To evaluate the effects of epidural steroid injections (ESIs) on blood glucose levels in patients with diabetes mellitus.
ESIs are commonly used in the treatment of multiple spinal disorders. Corticosteroid injections have been evaluated in the total joints and hand literature showing systemic effects to diabetics.
Diabetic patients who were scheduled for an ESI were given an opportunity to enroll in our IRB-approved study. We collected the patient's most recent hemoglobin A1c (hA1c) and then asked them to track their blood glucose numbers at least twice per day for 2 weeks prior to and after their ESIs.
We noted a statistically significant increase in blood glucose levels in diabetic patients (n = 30) after ESI. The mean blood glucose level prior to ESI was 160.18 ± 47.46, and, after ESI, it was 286.13 ± 111.11. This represents an average 125.96 ± 100.97 increase in blood glucose levels after injection. Using a nonlinear mixed effect model, the estimated half-life of this increase was 1.06 days (95% CI 0.80, 1.58), meaning that the patients were back within their normal standard deviation mean glucose levels within 2 days of injection. There was no association between observed glucose level change and preinjection hA1c levels or age (Spearman = 0.0326 and −0.1091 separately), indicating that there is no correlation between preinjection hA1c levels and systemic response to ESI.
ESIs were noted to cause a significant increase in the blood glucose levels in diabetics. There was no correlation between preinjection diabetic control, represented by hA1c levels, and postinjection response. Diabetics who are candidates for ESI should be counseled that a blood glucose increase may be apparent post intervention, but effects should not last longer than approximately 2 days.

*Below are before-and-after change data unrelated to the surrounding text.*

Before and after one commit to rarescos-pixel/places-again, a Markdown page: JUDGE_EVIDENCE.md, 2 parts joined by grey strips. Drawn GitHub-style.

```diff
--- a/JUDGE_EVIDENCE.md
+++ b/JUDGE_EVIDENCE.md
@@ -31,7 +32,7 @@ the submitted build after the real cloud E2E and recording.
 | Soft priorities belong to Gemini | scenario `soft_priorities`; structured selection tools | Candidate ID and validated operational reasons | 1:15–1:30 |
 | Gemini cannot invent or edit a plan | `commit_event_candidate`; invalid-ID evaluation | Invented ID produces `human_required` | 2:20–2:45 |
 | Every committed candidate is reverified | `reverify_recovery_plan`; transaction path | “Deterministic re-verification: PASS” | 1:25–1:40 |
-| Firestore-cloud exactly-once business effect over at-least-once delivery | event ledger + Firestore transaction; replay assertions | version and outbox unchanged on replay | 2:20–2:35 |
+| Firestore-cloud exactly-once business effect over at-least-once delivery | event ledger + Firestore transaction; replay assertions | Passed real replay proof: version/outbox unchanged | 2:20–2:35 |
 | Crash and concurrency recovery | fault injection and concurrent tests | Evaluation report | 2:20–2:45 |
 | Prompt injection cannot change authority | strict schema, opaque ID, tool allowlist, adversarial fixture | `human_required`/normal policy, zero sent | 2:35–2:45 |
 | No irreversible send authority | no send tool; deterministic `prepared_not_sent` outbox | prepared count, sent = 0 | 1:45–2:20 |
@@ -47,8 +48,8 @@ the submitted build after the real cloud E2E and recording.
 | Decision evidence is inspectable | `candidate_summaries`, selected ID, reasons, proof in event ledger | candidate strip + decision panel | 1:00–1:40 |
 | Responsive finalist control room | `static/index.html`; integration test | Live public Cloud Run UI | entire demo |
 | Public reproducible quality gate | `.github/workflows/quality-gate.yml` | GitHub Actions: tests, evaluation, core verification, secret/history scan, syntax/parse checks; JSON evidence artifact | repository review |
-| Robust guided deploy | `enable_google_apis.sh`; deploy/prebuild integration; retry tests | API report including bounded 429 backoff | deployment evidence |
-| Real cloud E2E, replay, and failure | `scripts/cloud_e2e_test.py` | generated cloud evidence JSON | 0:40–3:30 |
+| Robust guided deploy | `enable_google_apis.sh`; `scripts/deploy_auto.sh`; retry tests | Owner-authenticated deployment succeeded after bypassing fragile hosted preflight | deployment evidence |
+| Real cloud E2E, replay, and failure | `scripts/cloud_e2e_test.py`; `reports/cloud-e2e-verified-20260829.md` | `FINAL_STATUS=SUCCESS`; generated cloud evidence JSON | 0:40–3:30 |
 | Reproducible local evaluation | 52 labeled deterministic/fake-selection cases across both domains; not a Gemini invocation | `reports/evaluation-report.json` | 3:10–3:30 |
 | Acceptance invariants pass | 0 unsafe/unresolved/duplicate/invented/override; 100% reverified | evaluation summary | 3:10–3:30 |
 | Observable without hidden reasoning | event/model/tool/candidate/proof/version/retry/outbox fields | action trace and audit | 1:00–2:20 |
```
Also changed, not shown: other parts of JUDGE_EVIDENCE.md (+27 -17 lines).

Epidural steroid injections (ESIs) cause a significant increase in the blood glucose levels in diabetics. There is no correlation between preinjection diabetic control and postinjection response. Diabetics should be counseled that after ESIs their blood glucose may increase but should be at baseline within 48 hours.
From Vanderbilt University Medical Center, Nashville, TN.
Address correspondence and reprint requests to Clinton J. Devin, MD, Vanderbilt University Medical Center, 1215 21st Avenue, MCE South Tower, Suite 4200, Nashville, TN 37232; E-mail: email@example.com
Acknowledgment date: January 27, 2011. First revision date: March 30, 2011. Acceptance date: April 4, 2011.
The manuscript submitted does not contain information about medical device(s)/drug(s).
No funds were received in support of this work. No benefits in any form have been or will be received from a commercial party related directly or indirectly to the subject of this manuscript.